Monday, May 11, 2015

Uncommon Courage - Witnesses With Nothing to Gain and Everything to Lose

When I started this blog, I wanted to write about many of the incredible people I have represented throughout the years, those souls willing to buck the status quo and stand up for the rights of themselves and others. Those clients demonstrate uncommon courage, hence the name of the blog. I have represented many amazing people and I have learned so much from these exceptional people. I have represented woman and men who were sexually harassed and decided not to take it.  I represented ordinary citizens discriminated against by management in large companies, small companies and the government. I have represented whistle-blowers, victims of racism, sexism and ageism, who had the courage to speak truth to power.
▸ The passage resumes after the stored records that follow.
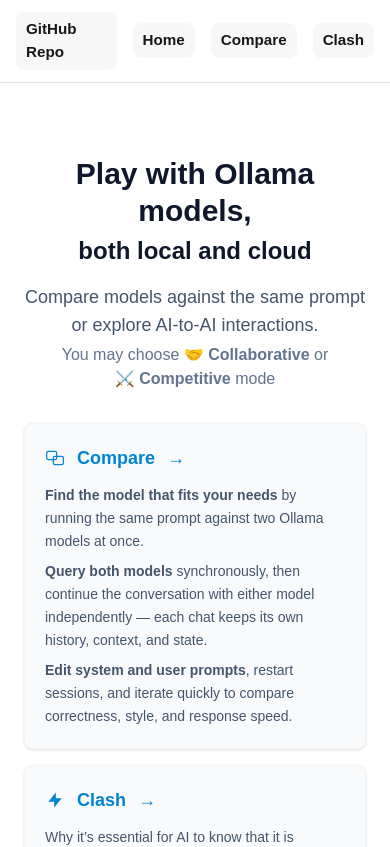
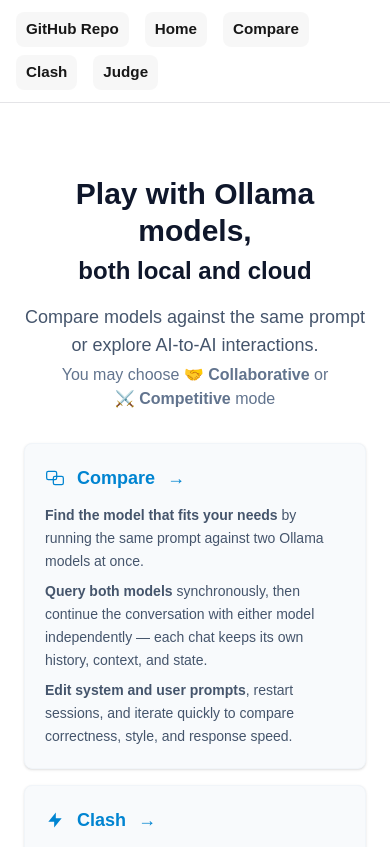
Before and after one commit to v-olya/Ollama-playground, a Next.js app: page / in a window 390 px wide. Shown: the top 847 px of the page. Built offline with nearby package versions, Linux system fonts and the light colour scheme.

Commit message:
add a link, replace favicon image, wrap nav on mobile

```diff
--- a/app/helpers/twClasses.ts
+++ b/app/helpers/twClasses.ts
@@ -1,5 +1,5 @@
 // Shared Tailwind class string constants to reduce duplication across components
-export const navInner = "mx-auto max-w-7xl flex items-center justify-start space-x-4 px-4 py-3";
+export const navInner = "mx-auto max-w-7xl flex items-center justify-start flex-wrap gap-x-4 gap-y-2 px-4 py-3"; // gap-y for the wrapped lines to have vertical spacing on mobile
 export const card = "rounded-md border border-zinc-200 bg-white p-4 shadow-sm";
 export const pageContainer = "max-w-7xl mx-auto px-4";
 export const headerRow = "flex items-center justify-center gap-4 mb-8";
--- a/app/layout.tsx
+++ b/app/layout.tsx
@@ -27,7 +27,7 @@
   return (
     <html lang="en">
       <head>
-        <link rel="icon" href="/favicon.svg" sizes="any" />
+        <link rel="icon" href="/favicon.png" sizes="32x32" />
       </head>
       <body className={`${geistSans.variable} ${geistMono.variable} antialiased`}>
         <div className="min-h-screen">
@@ -45,6 +45,9 @@
               <Link href="/clash" className="nav-link">
                 Clash
               </Link>
+              <Link href="/judge" className="nav-link">
+                Judge
+              </Link>
             </div>
           </nav>
 
```
Also changed, not shown: public/favicon.png (added), public/favicon.svg (deleted).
Through the years, I have witnessed others who demonstrate incredible courage, with no real reward. I hold these people in great esteem. This group is rare, the rarest of all, but also among the bravest. These are the witnesses who tell what they see and hear, even when they would be better served by lying or fudging or laying low.  These are co-workers, many still employed by the defendant, who do not put their own interest before the truth. It takes a great deal of courage to testify for another against one's employer. There is a tendency for witnesses to have memory lapses when questioned about situations in which their jobs are at stake. It is human nature to protect oneself and one's livelihood. I know this from personal experience. Yet, every now and again, a person puts the truth before self-interest and fights the very real urge to alter one's memory to help oneself. After enough time, many people, including me, can misremember facts and convince themselves that what is false is true. To those souls who maintain their integrity and refuse to waiver, you are amazing. I hope that if I find myself in a position where a lie helps me more than the truth, I can muster the courage to act as I have observed those brave witnesses act, with honesty and integrity.

I believe that this uncommon courage is borne from these witnesses ability to empathize. When a person can put himself in the shoes of another, compassion and courage are oftentimes the by-products. In fact, people's ability to empathisize with other humans is a foundation of our society and of our justice system. Empathy begats bravery.  I have seen it work.

1 comment:

  1. It's hard to put one's career on the line in testifying against your employer. I have always and will always choose the right course of action over the safe course of action, but the lasting impact to my own career will likely be felt for years to come. It's been the most difficult thing I've dealt with in my life.